• [Requirement]: Copy out each line featuring the string "article" from the entries beneath.

------ Exercise input

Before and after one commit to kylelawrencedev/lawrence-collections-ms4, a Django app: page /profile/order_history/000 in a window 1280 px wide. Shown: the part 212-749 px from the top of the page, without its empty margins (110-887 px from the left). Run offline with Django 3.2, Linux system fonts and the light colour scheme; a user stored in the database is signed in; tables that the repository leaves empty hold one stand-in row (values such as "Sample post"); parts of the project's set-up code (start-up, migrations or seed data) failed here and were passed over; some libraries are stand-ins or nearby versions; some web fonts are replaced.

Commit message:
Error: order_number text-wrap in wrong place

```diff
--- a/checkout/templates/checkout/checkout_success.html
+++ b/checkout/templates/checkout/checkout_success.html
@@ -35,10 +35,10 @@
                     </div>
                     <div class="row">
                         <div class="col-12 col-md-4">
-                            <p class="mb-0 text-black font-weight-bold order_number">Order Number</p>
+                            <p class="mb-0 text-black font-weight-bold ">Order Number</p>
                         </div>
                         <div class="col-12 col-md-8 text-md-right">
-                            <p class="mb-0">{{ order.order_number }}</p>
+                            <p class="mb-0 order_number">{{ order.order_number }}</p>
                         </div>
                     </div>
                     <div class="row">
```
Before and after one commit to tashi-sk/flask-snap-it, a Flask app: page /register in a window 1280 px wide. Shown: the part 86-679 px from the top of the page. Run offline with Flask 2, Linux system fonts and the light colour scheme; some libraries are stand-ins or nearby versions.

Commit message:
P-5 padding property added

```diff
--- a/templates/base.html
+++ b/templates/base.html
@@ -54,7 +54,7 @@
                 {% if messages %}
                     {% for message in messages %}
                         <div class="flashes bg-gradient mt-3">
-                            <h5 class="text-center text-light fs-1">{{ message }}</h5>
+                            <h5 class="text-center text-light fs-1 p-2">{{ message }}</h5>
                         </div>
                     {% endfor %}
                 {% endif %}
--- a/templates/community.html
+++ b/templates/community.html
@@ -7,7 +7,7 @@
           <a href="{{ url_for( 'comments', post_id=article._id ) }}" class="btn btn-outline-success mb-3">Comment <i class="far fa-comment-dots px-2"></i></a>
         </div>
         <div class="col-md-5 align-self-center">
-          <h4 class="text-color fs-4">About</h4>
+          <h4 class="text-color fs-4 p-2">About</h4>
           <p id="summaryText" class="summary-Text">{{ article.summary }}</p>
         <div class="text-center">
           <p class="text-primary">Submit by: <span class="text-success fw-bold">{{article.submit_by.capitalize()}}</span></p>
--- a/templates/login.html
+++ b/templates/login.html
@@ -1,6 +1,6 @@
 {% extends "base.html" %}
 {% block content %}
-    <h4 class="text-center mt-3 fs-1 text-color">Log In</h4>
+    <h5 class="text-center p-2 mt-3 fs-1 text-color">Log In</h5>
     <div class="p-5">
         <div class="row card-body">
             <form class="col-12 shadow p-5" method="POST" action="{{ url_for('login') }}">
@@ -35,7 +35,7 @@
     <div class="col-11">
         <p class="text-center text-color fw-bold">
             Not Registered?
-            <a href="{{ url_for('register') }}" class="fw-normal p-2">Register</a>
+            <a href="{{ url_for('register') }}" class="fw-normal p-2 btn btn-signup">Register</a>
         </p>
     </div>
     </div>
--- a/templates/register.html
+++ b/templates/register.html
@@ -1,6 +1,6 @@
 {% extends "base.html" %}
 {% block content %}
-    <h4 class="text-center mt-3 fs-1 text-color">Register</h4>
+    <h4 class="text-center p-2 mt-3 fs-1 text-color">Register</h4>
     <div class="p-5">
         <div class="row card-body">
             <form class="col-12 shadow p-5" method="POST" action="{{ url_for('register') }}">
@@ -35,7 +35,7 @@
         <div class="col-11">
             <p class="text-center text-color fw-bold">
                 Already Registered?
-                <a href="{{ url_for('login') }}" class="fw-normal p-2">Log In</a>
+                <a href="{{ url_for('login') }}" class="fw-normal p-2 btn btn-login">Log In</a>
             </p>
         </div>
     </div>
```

------------

• [Problem solution]:
           <a href="{{ url_for( 'comments', post_id=article._id ) }}" class="btn btn-outline-success mb-3">Comment <i class="far fa-comment-dots px-2"></i></a>
           <p id="summaryText" class="summary-Text">{{ article.summary }}</p>
           <p class="text-primary">Submit by: <span class="text-success fw-bold">{{article.submit_by.capitalize()}}</span></p>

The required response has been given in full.